This is the welcome mat below deck of the Pride of Baltimore II, a Baltimore Clipper tall ship, circa the War of 1812.
The crew of the Pride of Baltimore II find their joy on a craft that catches wind in mighty sails that carry them across the bounding main — and the Great Lakes. They rest easy on a ship that can anchor when needed, save them in peril, and fire up weapons to fend off foes.
Their happy place is nothing like mine — I prefer dry land, uncrowded sleeping space and luxurious showers — but I find joy in knowing that the crew of the awesome tall ship is in their happy place when skimming across glinting waters .
The first time I saw my friend Maryanne, she and her eighteen-month-old son were building houses out of sand in the shade of a play structure in our neighbourhood park. Seated side by side, they packed sand into plastic containers and constructed houses of all shapes and sizes.
I played with my own eighteen-month-old daughter nearby and eavesdropped on their conversation.
“What kind of house do you want to build next?” she asked.
“A bungalow,” her son said.
WOW. What toddler knows the word bungalow? And who was this Wonder Of Women with him?
Over the twenty-three years of our friendship (both those children are now almost twenty-five), I have said WOW about Maryanne many times. She has other exceptional qualities besides an advanced vocabulary and a knack for creative story building.

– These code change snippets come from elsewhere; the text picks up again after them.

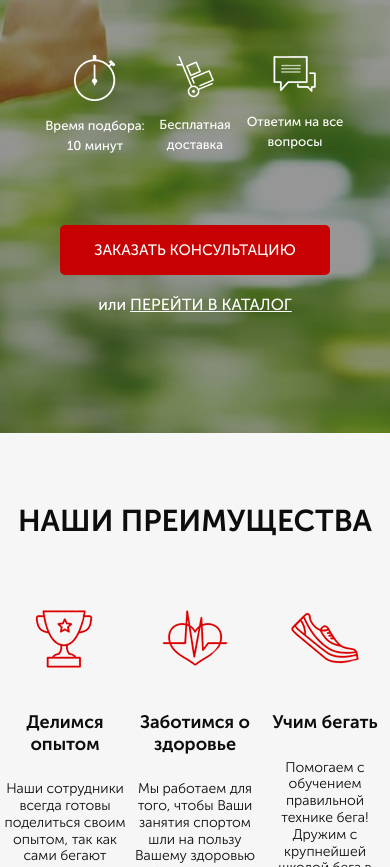
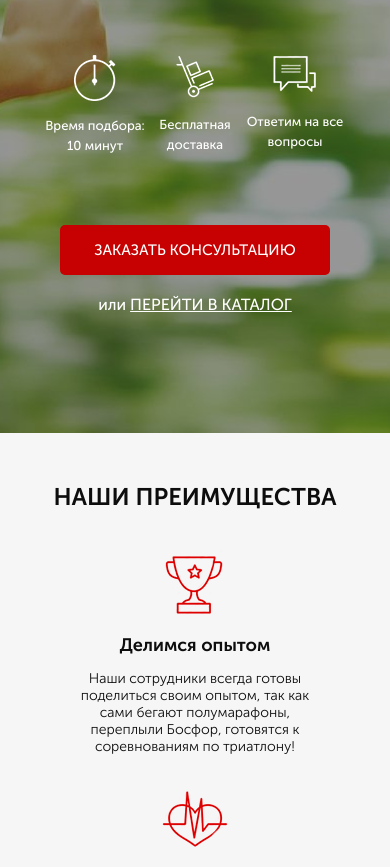
Before and after one commit to AlexisRND/Pulse, a website: page src/index.html in a window 390 px wide. Shown: the part 217-1084 px from the top of the page. Drawn offline with Linux system fonts and the light colour scheme; files whose address does not match are found by name; a web font is replaced by a local one.

Commit message:
second screen + adaptation

```diff
--- a/src/sass/base/_media.scss
+++ b/src/sass/base/_media.scss
@@ -1,5 +1,13 @@
-@media (max-width: 991px) {
-    .promo{
+@media (max-width: 1200px){
+    .adv {
+        &__wrapper {
+            justify-content: space-around;
+        }
+    }
+}
+
+@media (max-width: 991px){
+    .promo {
         .header {
             justify-content: space-around;
         }
@@ -7,9 +15,15 @@
             align-items: center;
         }
     }
+    .adv {
+        &__blocks {
+            width: 200px;
+        }
+    }
+
 }
 
-@media (max-width: 767px) {
+@media (max-width: 767px){
     .promo{
         .header {
             &__logo {
@@ -26,11 +40,29 @@
             font-size: 21px;
         }
     }
+    .adv {
+        &__wrapper {
+            margin-top: 0;
+            flex-direction: column;
+            align-items: center;
+        }
+        &__blocks {
+            margin-top: 40px;
+            width: 300px;
+        }
+        &__title {
+            margin-top: 15px;
+        }
+        &__subtitle {
+            margin-top: 15px;
+        }
+
+    }
 }
 
 @media (max-width: 575px) {
-    .promo{
-        .header {
+    .promo {
+        .header{
             &__logo {
                 width: 160px;
             }
@@ -69,4 +101,22 @@
             margin-top: 70px;
         }
     }
+    .adv {
+        padding: 50px 0 50px 0;
+        &__header {
+            font-size: 24px;
+        }
+
+        &__blocks {
+            margin-top: 30px;
+            width: 240px;
+        }
+        &__title {
+            margin-top: 15px;
+        }
+        &__subtitle {
+            margin-top: 15px;
+        }
+
+    }
 }
```
Also changed, not shown: src/css/style.min.css.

She celebrated her 60th birthday on the weekend and the occasion caused me to reflect on her WOW qualities.
GENEROSITY – I have been at her house to see her open her door wide to people in need. No matter if an arrival is unannounced or if it means re-evaluating food supplies or sleeping arrangements, she accommodates with grace and dignity. It is a gift rarer than the finest diamonds.
SELF-WITNESS – She has the ability to rise above herself, look down and sort life out from a higher perspective. This skill has led her to success in business and helped her to overcome tragic loss.

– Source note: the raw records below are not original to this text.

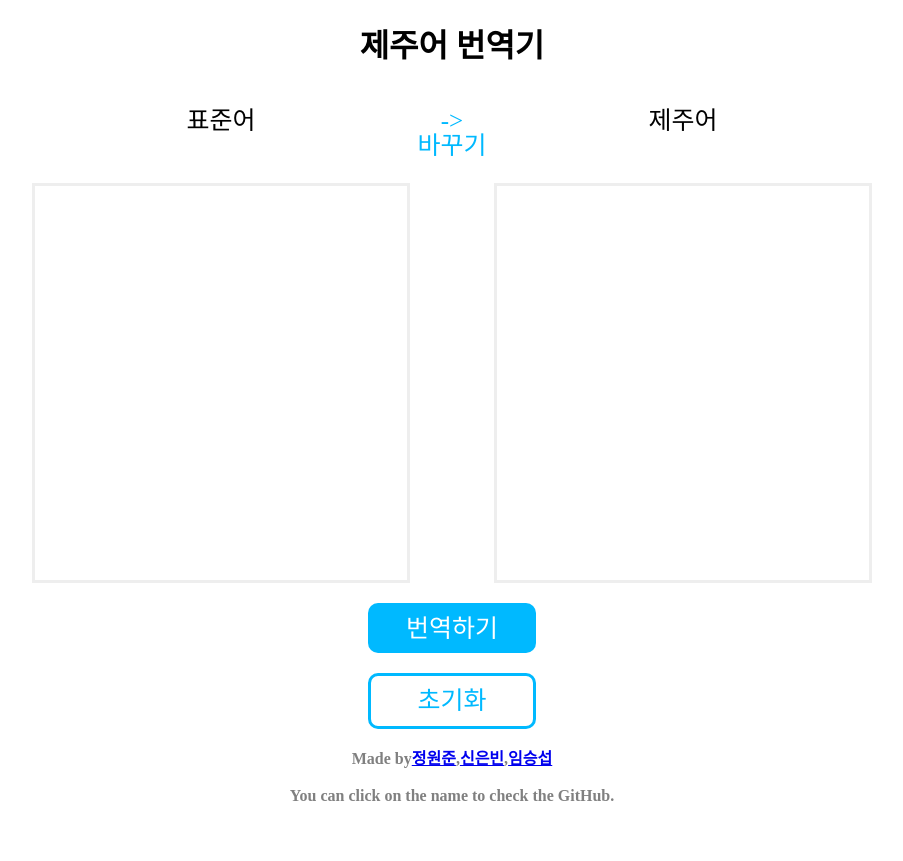
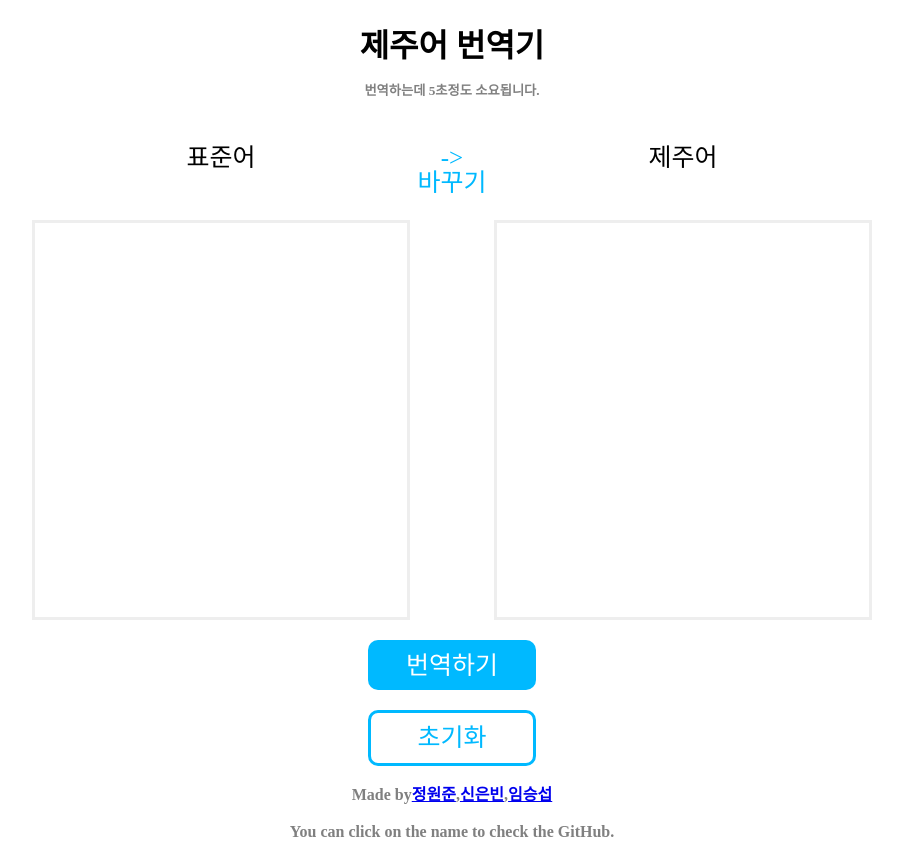
Before and after one commit to OSSP1/web, a React (Create React App) app: page / in a window 1280 px wide. Shown: the whole page, without its empty margins (188-1091 px from the left). Before the commit the page ends 825 px from the top, so only its background shows below. Built offline with nearby package versions, Linux system fonts and the light colour scheme.

Commit message:
feat: 번역 5초 걸림 추가

```diff
--- a/src/pages/landing/body.jsx
+++ b/src/pages/landing/body.jsx
@@ -49,6 +49,7 @@ function Body() {
     return (
         <BodyDiv>
             <h1>제주어 번역기</h1>
+            <h5 class="user-name"> 번역하는데 5초정도 소요됩니다. </h5>
             <form onSubmit={translate} onChange={onChangeText}>
                 <div>
                     <p id='from'>표준어</p>
```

INTUITION – She seems to reach through the veil of the universe. She just knows things. Sometimes I have to do a double-take after hearing her insights.
LAUGHTER – She is fun. We laugh together a lot.
Her generosity means that saying “No” does not come naturally, but her self-witness is telling her that sometimes that’s exactly what she needs to start saying. She’s learning to listen to her intuition and to choose what serves her and what does not. Which activities, causes or people should she say no to because they drain her without ever giving back? Which activities, causes or people energize her or bring her laughter?
Maryanne is ever-evolving and choosinghow to spend her time and with whom to spend that time. Like Pokemon’s Pikachu saying “I choose you!”
I will be sixty in a few years too, so I’m also am developing the steely inner resolve that comes with the wisdom of age. I am more discerning about how I spend my days, and with whom. I am drawing firm boundaries around demands on my time. One thing I know: Time spent with Maryanne is time well spent. I choose her!
She inspires me to be a better person. I’m not Maryanne’s best friend, but I aim to be the best friend for her in certain circumstances. I hope I refill her well in some way and bring her laughter.
On her 60th birthday I asked myself, “What gift could I give to such a WOW person?” The only thing I could think of was to let her know this:
I didn’t even know such a bird existed, and I thought, “What if I was in the right place at the right time, and an olive-sided flycatcher alighted on a branch next to me? I wouldn’t appreciate it at all. I wouldn’t know that it was uncommon but fantastic!”
I experienced that uncomfortable feeling of being blind to something important, like when a person meets a celebrity but doesn’t recognize them, and afterwards someone says, “You know who that was, right?”
On my nature walks I could be rubbing shoulders with the bird equivalent of Tom Hanks or Helen Mirren and not even know it.
I’m not sure there’s a resolution to my problem. I have enough going on in my life (too much), so I can’t add birding to the list. I will keep reading and learning though, in the hope that in future more uncommon but fantastic things will get the appreciation they deserve.